The theatre, which had been criticised by the play’s award-winning Indian author who said the play had been shelved, later claimed in February that it had to postpone and then withdraw the production for “financial reasons” in 2017 and that it was now committed to producing the play in spring next year.
The play’s scheduled West End run, from October to November last year, would have had an impact on a joint arts programme being run in China as well as coinciding with “significant political meetings” in China, the theatre was revealed to have been warned by a high-ranking British Council official serving as a first secretary in the UK’s embassy in Beijing.
The play, Pah-La, deals with life in contemporary Tibet. It draws on personal stories of Tibetans with whom the playwright, Abhishek Majumdar, had worked in India, home to a substantial community of Tibetan exiles including the Dalai Lama.
The report said the Royal Court had sent to the British Council official, Nick Marchand, a draft of the play and sought advice on how it could affect a project that it and the British Council had been running with 16 writers in China.
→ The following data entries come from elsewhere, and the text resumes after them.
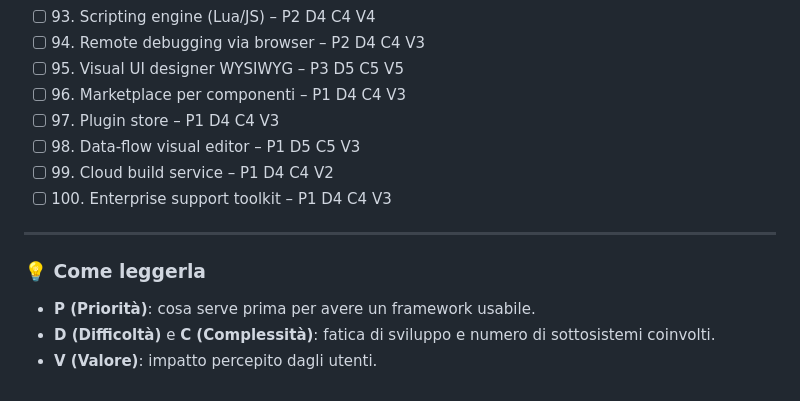
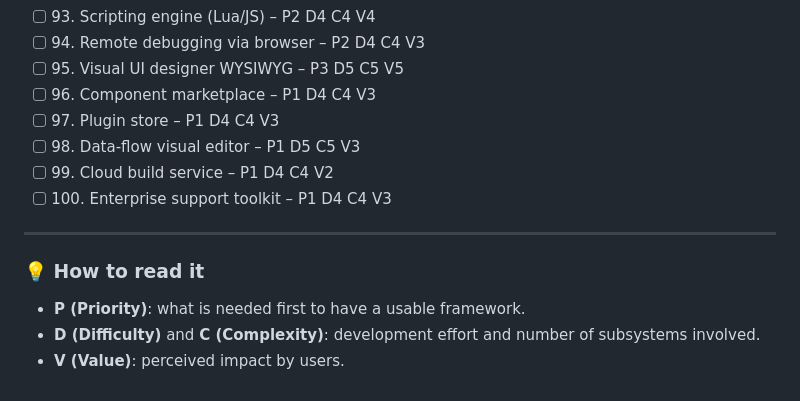
Before and after one commit to OxideUi/OxideUi, a Markdown page: TODO.md, the part around the change printed below. GitHub-like rendering.

```diff
--- a/TODO.md
+++ b/TODO.md
@@ -130,7 +130,7 @@ Questa todolist verrà aggiornata periodicamente man mano che il progetto evolve
 * [ ] 93\. Scripting engine (Lua/JS) – P2 D4 C4 V4
 * [ ] 94\. Remote debugging via browser – P2 D4 C4 V3
 * [ ] 95\. Visual UI designer WYSIWYG – P3 D5 C5 V5
-* [ ] 96\. Marketplace per componenti – P1 D4 C4 V3
+* [ ] 96\. Component marketplace – P1 D4 C4 V3
 * [ ] 97\. Plugin store – P1 D4 C4 V3
 * [ ] 98\. Data-flow visual editor – P1 D5 C5 V3
 * [ ] 99\. Cloud build service – P1 D4 C4 V2
@@ -138,8 +138,8 @@ Questa todolist verrà aggiornata periodicamente man mano che il progetto evolve
 
 ---
 
-### 💡 Come leggerla
+### 💡 How to read it
 
-* **P (Priorità)**: cosa serve prima per avere un framework usabile.
-* **D (Difficoltà)** e **C (Complessità)**: fatica di sviluppo e numero di sottosistemi coinvolti.
-* **V (Valore)**: impatto percepito dagli utenti.
+* **P (Priority)**: what is needed first to have a usable framework.
+* **D (Difficulty)** and **C (Complexity)**: development effort and number of subsystems involved.
+* **V (Value)**: perceived impact by users.
```
Also changed, not shown: other parts of TODO.md (+33 -33 lines), COMMERCIAL.md (+1 -1 lines).
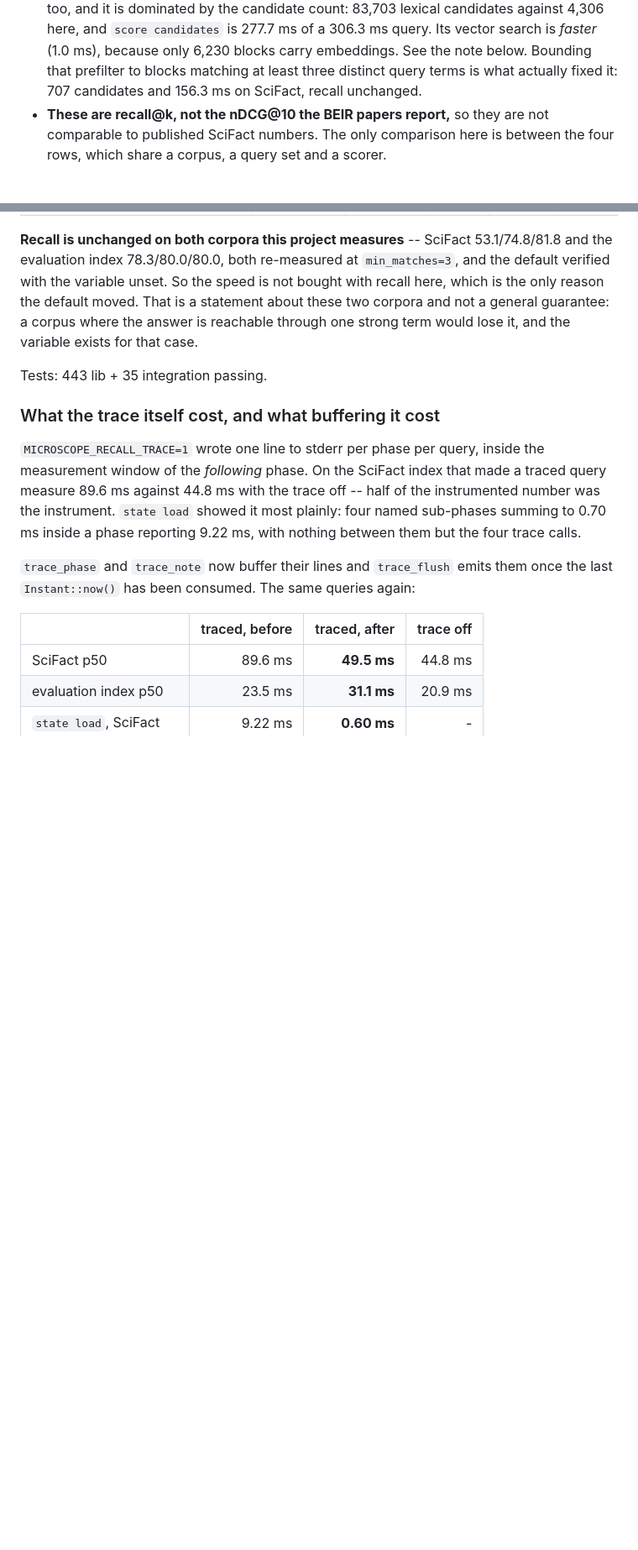
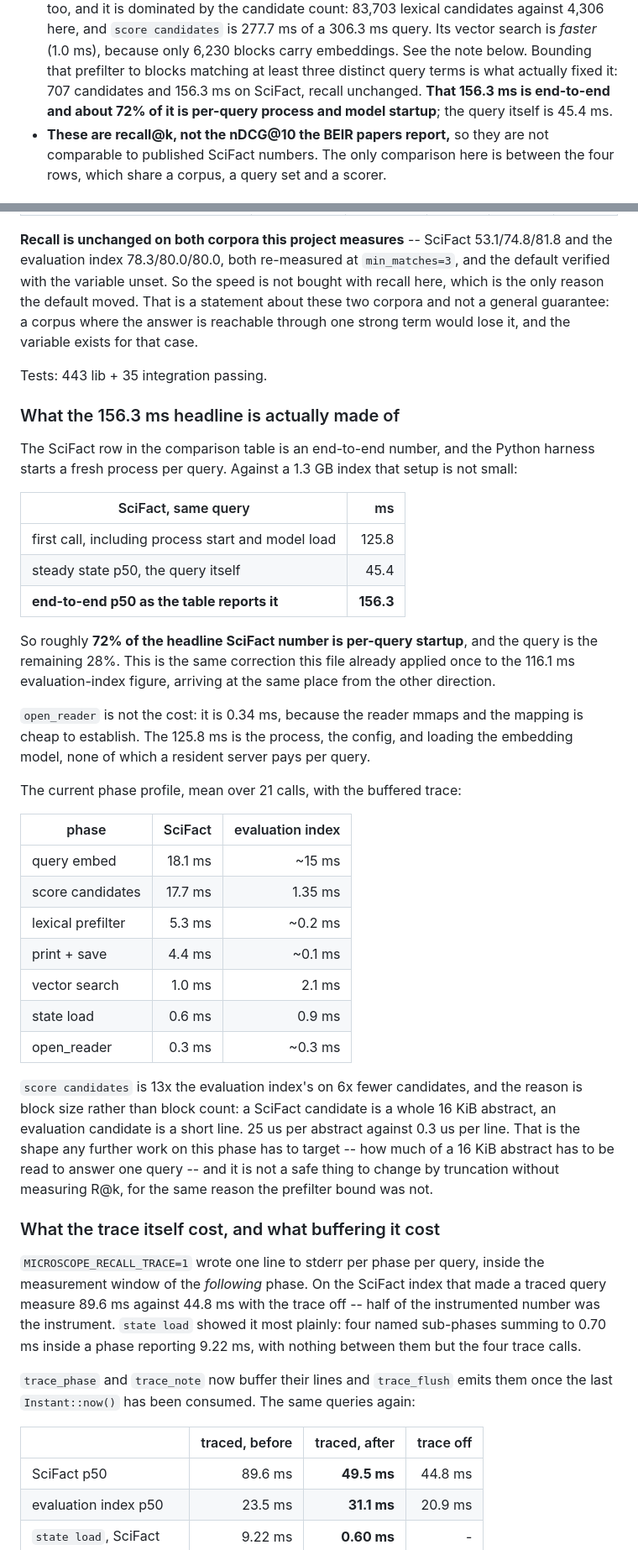
Before and after one commit to silentnoisehun/microscope-memory, a Markdown page: BENCHMARKS.md, 2 parts joined by grey strips. Shown at 84% size. Drawn GitHub-style; blank space fills up the shorter version.

Commit message:
Decompose the 156.3 ms headline: 72% of it is per-query startup
The comparison table leads with SciFact p50 = 156.3 ms, and this file has twice
now had to explain that an end-to-end number here is not a query. Worth
nailing down rather than asserting, since the index is 1.3 GB and the harness
starts a process per query.

  first call, process start + model load     125.8 ms
  steady state p50, the query itself         45.4 ms
  end-to-end p50 as the table reports it    156.3 ms

So 72% of the headline is startup. The obvious suspect -- opening the index --
is not it: open_reader is 0.34 ms, because the reader mmaps and establishing a
mapping is cheap. The 125.8 ms is the process, the config, and loading the
embedding model, and a resident server pays none of it per query.

The phase profile with the buffered trace, mean over 21 calls:

  phase                SciFact      eval index
  query embed           18.1 ms      ~15 ms
  score candidates      17.7 ms      1.35 ms
  lexical prefilter      5.3 ms      ~0.2 ms
  print + save           4.4 ms      ~0.1 ms
  vector search          1.0 ms       2.1 ms
  state load             0.6 ms       0.9 ms
  open_reader            0.3 ms      ~0.3 ms

One number in there is worth stating plainly. score candidates is 13x the
evaluation index's on six times *fewer* candidates, and the reason is block
size: a SciFact candidate is a whole 16 KiB abstract and an evaluation
candidate is a short line, so 25 us against 0.3 us. Any further work on that
phase is a question about how much of a 16 KiB abstract has to be read to
answer one query, which is not safe to answer by truncating without measuring
R@k -- the same reason the prefilter bound was not taken on faith.

The evaluation index, meanwhile, is query embedding and essentially nothing
else. That is the floor, and it is where this stops: the embedding is model
inference, and FAISS does not pay it because it searches pre-computed query
vectors. Going under it is a design decision about whether callers may supply
their own vectors, not an optimisation.

No code changed.

```diff
--- a/BENCHMARKS.md
+++ b/BENCHMARKS.md
@@ -63,7 +63,9 @@ expected one. Two things this table does **not** say:
   a 306.3 ms query. Its vector search is *faster* (1.0 ms), because only 6,230
   blocks carry embeddings. See the note below. Bounding that prefilter to blocks
   matching at least three distinct query terms is what actually fixed it: 707
-  candidates and 156.3 ms on SciFact, recall unchanged.
+  candidates and 156.3 ms on SciFact, recall unchanged. **That 156.3 ms is
+  end-to-end and about 72% of it is per-query process and model startup**; the
+  query itself is 45.4 ms.
 - **These are recall@k, not the nDCG@10 the BEIR papers report,** so they are not
   comparable to published SciFact numbers. The only comparison here is between
   the four rows, which share a corpus, a query set and a scorer.
@@ -168,6 +170,47 @@ corpus where the answer is reachable through one strong term would lose it, and
 the variable exists for that case.
 
 Tests: 443 lib + 35 integration passing.
+
+### What the 156.3 ms headline is actually made of
+
+The SciFact row in the comparison table is an end-to-end number, and the Python
+harness starts a fresh process per query. Against a 1.3 GB index that setup is
+not small:
+
+| SciFact, same query | ms |
+|---|---:|
+| first call, including process start and model load | 125.8 |
+| steady state p50, the query itself | 45.4 |
+| **end-to-end p50 as the table reports it** | **156.3** |
+
+So roughly **72% of the headline SciFact number is per-query startup**, and the
+query is the remaining 28%. This is the same correction this file already
+applied once to the 116.1 ms evaluation-index figure, arriving at the same
+place from the other direction.
+
+`open_reader` is not the cost: it is 0.34 ms, because the reader mmaps and the
+mapping is cheap to establish. The 125.8 ms is the process, the config, and
+loading the embedding model, none of which a resident server pays per query.
+
+The current phase profile, mean over 21 calls, with the buffered trace:
+
+| phase | SciFact | evaluation index |
+|---|---:|---:|
+| query embed | 18.1 ms | ~15 ms |
+| score candidates | 17.7 ms | 1.35 ms |
+| lexical prefilter | 5.3 ms | ~0.2 ms |
+| print + save | 4.4 ms | ~0.1 ms |
+| vector search | 1.0 ms | 2.1 ms |
+| state load | 0.6 ms | 0.9 ms |
+| open_reader | 0.3 ms | ~0.3 ms |
+
+`score candidates` is 13x the evaluation index's on 6x fewer candidates, and
+the reason is block size rather than block count: a SciFact candidate is a
+whole 16 KiB abstract, an evaluation candidate is a short line. 25 us per
+abstract against 0.3 us per line. That is the shape any further work on this
+phase has to target -- how much of a 16 KiB abstract has to be read to answer
+one query -- and it is not a safe thing to change by truncation without
+measuring R@k, for the same reason the prefilter bound was not.
 
 ### What the trace itself cost, and what buffering it cost
 
```
Also changed, not shown: WHITEPAPER.md (+4 -1 lines).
Indicating a suggestion for self-censorship, Marchand, the British Council’s director arts, China and North East Asia, is shown to have written in reply: “Frankly, we do feel that Pah-La will likely jeopardise the Royal Court’s ability to do further work in/with China for some time. By extension, we suspect it would be the end of the writing project.”
He had further written: “It has to be up to the Royal Court to decide where the balance of artistic interests lie.”
The correspondence is reported to shed light on the tightrope that UK arts have to walk in terms of ongoing outreach work with artists in states such as China where democracy is limited but which are being wooed by the British government as it attempts to strike post-Brexit trade deals.
In this connection, Vicky Featherstone, the Royal Court’s artistic director, has told The Guardian, “It is evident to us, in a post-Brexit era where cultural diplomacy is being used as a bridge to trade, that we must protect potentially silenced voices more than ever.”
Majumdar had later praised an apology issued by the theatre and its announcement that the play would be produced in spring 2019.
Freedom of expression group English PEN had said in Mar 2018 that the controversy revealed how China had sowed anxiety among artists and arts organizations, describing this as “a chill on artistic freedom”.
The British Council was earlier accused in 2012 of excluding Chinese dissident and independent voices from the London Book Fair when it was focused on the Chinese market. And in 2010 it cancelled a performance of a ballet created for the Shanghai Expo because it was dedicated to the people of Tibet, the report recalled.